Exercise directions ▸
Check every line of the data below for the word "Assignment" and say how many have it, without further comment.

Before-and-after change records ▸
================

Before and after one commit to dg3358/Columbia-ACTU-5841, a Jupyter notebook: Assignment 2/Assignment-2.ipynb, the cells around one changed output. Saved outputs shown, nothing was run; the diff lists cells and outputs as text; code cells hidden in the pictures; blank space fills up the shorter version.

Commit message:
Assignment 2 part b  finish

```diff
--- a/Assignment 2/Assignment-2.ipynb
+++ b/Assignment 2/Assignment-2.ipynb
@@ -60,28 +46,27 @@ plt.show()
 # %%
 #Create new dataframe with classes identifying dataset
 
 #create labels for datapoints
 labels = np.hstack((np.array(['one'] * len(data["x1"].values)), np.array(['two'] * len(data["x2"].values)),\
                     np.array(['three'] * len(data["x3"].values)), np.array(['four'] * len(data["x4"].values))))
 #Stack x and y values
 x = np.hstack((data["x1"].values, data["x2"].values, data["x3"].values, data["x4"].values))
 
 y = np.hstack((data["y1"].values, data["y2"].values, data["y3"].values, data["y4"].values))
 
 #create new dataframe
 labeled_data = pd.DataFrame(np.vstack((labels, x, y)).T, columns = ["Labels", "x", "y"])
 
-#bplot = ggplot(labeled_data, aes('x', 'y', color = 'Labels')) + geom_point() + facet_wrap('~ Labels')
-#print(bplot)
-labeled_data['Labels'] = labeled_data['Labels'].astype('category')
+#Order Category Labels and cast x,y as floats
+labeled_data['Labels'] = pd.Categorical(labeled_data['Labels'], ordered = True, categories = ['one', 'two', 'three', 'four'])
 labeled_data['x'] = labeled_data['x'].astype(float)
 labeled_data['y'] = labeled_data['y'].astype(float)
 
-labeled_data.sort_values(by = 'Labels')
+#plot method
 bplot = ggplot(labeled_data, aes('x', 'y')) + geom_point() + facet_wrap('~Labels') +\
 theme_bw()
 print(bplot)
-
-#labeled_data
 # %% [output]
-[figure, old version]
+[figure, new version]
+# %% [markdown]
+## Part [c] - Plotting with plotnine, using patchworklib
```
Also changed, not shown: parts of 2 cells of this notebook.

================

Result ▸
4